If you think your tween may need after school care for a little while longer, you'll need to look into your options regarding your child's care. Keep these ideas in mind when searching for after school care for your tween, and be sure you discuss the options with your child before you commit.

Does Your Child's School Provide After School Care?

Many elementary and middle schools offer after school care either through the school itself or through outsourced community organizations. These options are great for parents who need to find after school care for just an hour or two. Many programs offer flexible plans, allowing for daily care, or occasional care as needed. Be sure you check out the program thoroughly to make sure that the program is varied enough to keep your tween interested. If it's not, he'll quickly become bored and will no longer want to continue to attend.

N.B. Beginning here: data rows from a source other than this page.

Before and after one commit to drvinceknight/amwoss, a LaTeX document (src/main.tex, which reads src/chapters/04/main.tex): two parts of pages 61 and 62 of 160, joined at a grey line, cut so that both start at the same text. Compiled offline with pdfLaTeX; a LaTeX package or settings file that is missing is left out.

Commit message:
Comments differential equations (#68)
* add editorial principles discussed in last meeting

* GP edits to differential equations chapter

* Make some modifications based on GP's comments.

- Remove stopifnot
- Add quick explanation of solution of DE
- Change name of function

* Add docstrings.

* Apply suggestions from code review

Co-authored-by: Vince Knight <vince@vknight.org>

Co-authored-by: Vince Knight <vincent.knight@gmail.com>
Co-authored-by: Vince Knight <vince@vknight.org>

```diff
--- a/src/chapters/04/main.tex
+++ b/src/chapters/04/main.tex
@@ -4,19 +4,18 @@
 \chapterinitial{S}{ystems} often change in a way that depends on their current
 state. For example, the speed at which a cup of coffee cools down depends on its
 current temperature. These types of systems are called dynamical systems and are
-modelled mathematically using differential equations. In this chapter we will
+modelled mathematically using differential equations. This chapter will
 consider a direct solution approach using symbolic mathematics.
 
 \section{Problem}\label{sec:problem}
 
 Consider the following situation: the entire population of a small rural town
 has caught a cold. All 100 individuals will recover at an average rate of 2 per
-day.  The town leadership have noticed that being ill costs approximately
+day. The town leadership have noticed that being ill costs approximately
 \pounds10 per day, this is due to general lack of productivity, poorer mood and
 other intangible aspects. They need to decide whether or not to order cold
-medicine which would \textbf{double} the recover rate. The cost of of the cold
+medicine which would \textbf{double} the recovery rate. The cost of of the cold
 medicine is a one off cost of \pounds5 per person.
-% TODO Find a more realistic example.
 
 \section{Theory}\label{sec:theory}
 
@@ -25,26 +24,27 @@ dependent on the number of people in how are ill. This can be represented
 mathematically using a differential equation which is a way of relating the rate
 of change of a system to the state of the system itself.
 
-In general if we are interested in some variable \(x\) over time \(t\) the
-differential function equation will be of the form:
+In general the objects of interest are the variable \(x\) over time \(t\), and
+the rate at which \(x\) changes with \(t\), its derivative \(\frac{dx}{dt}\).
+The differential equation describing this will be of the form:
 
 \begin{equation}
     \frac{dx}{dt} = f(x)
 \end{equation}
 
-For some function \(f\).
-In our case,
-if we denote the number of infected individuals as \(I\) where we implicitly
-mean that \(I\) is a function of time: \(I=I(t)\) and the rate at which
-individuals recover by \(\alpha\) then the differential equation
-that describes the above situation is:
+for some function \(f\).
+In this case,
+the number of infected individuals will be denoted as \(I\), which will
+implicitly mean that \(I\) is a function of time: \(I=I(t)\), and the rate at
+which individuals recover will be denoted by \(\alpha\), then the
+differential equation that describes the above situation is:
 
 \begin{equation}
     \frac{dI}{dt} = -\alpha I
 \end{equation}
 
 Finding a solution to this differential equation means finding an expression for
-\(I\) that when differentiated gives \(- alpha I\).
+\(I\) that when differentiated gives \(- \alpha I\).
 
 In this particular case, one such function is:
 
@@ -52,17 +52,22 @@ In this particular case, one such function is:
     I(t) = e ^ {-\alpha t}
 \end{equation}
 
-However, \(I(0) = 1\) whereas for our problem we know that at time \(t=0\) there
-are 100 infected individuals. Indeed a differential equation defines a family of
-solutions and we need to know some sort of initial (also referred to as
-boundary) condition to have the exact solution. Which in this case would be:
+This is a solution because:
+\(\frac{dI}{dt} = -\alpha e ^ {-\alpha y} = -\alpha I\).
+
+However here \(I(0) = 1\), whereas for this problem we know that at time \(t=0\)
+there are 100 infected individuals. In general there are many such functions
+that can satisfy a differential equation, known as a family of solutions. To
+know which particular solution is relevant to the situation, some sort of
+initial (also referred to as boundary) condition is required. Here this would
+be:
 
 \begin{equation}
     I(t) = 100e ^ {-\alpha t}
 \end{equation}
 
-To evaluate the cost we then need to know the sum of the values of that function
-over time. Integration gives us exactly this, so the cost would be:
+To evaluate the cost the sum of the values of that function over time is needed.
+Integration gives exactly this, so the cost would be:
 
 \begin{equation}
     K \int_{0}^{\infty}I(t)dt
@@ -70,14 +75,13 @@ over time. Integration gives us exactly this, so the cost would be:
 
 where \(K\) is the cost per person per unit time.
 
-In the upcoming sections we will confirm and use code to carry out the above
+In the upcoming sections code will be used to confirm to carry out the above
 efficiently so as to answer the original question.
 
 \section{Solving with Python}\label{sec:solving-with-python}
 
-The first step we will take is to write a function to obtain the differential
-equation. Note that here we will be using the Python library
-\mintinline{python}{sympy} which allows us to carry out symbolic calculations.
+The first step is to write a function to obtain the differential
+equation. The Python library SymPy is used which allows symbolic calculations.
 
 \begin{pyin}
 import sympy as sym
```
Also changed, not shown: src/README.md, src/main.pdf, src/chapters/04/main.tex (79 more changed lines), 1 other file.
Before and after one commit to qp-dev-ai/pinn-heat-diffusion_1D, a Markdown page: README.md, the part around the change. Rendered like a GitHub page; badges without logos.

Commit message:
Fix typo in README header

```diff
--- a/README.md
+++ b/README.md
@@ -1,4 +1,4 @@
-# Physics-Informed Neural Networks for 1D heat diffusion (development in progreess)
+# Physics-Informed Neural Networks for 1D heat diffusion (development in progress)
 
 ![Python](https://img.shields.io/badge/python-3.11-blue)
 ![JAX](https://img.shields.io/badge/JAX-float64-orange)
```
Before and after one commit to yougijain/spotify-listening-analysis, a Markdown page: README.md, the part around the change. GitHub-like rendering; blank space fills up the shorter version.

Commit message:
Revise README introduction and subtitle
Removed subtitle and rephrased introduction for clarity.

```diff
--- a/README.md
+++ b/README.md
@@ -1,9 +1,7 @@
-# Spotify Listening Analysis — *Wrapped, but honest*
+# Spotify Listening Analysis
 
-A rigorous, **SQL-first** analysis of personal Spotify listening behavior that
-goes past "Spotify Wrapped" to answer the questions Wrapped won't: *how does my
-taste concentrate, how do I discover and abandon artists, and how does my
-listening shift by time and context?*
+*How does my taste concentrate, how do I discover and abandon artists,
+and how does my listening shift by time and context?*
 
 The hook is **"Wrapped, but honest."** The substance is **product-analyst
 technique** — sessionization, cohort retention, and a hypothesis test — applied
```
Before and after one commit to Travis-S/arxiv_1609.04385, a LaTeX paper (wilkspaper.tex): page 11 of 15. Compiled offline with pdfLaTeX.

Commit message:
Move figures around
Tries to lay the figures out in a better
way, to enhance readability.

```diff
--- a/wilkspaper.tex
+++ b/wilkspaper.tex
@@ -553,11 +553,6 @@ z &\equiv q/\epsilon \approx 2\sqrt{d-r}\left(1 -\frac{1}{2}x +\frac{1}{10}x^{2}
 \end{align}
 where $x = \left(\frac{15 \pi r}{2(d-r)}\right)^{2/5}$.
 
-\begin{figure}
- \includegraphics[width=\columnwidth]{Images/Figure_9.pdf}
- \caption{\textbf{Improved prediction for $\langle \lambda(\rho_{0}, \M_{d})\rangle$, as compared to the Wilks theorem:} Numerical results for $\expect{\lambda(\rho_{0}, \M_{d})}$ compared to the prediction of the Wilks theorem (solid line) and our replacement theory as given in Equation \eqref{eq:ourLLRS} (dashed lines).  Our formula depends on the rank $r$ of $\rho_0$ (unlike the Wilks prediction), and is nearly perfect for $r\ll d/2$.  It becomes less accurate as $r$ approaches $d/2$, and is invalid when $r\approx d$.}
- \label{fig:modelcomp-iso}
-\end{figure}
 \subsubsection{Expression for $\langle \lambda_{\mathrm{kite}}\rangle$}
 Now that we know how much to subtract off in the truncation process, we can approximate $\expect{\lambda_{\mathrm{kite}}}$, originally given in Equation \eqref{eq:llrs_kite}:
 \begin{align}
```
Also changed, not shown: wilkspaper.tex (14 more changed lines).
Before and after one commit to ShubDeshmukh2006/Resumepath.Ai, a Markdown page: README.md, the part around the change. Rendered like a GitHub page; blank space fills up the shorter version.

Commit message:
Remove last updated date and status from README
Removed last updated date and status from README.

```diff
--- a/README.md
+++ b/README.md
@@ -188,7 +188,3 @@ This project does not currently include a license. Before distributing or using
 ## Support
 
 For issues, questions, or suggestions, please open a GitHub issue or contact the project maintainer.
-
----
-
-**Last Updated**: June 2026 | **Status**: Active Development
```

Local Community Centers or YMCAs

If your child's school doesn't offer after school care, local community centers or YMCAs may. Students who participate in the these programs are generally bused from the school to the center, making it easy for parents. Such programs usually offer tutoring services, physical activities, crafts, games, and time for students to tackle homework assignments.

Volunteer Opportunities

If your tween only requires occasional after school child care, you might be able to find a volunteer opportunity for him that will help him foster his citizenship skills as well as provide a safe environment for him for an hour or two every week. Look into volunteer opportunities at area museums, churches, your child's school, or your local library.

Friends and Neighbors

Friends, neighbors, and relatives may be willing to watch your child occasionally. Offer to coordinate an after school child care co-op, each of you taking responsibility for a particular day or week. Even if you can't watch other children during the week, you might be able to help other members of the co-op by watching their children on the weekends.

Clubs, Service Groups, and Sports

Extra-curricular activities can be fun for your tween, expand his horizons and provide you with much needed child care. Look into opportunities at your child's school, through youth sports organizations, or local parks and recreation departments. Other organizations to consider include service groups such as the Girl Scouts or the Boy Scouts of America.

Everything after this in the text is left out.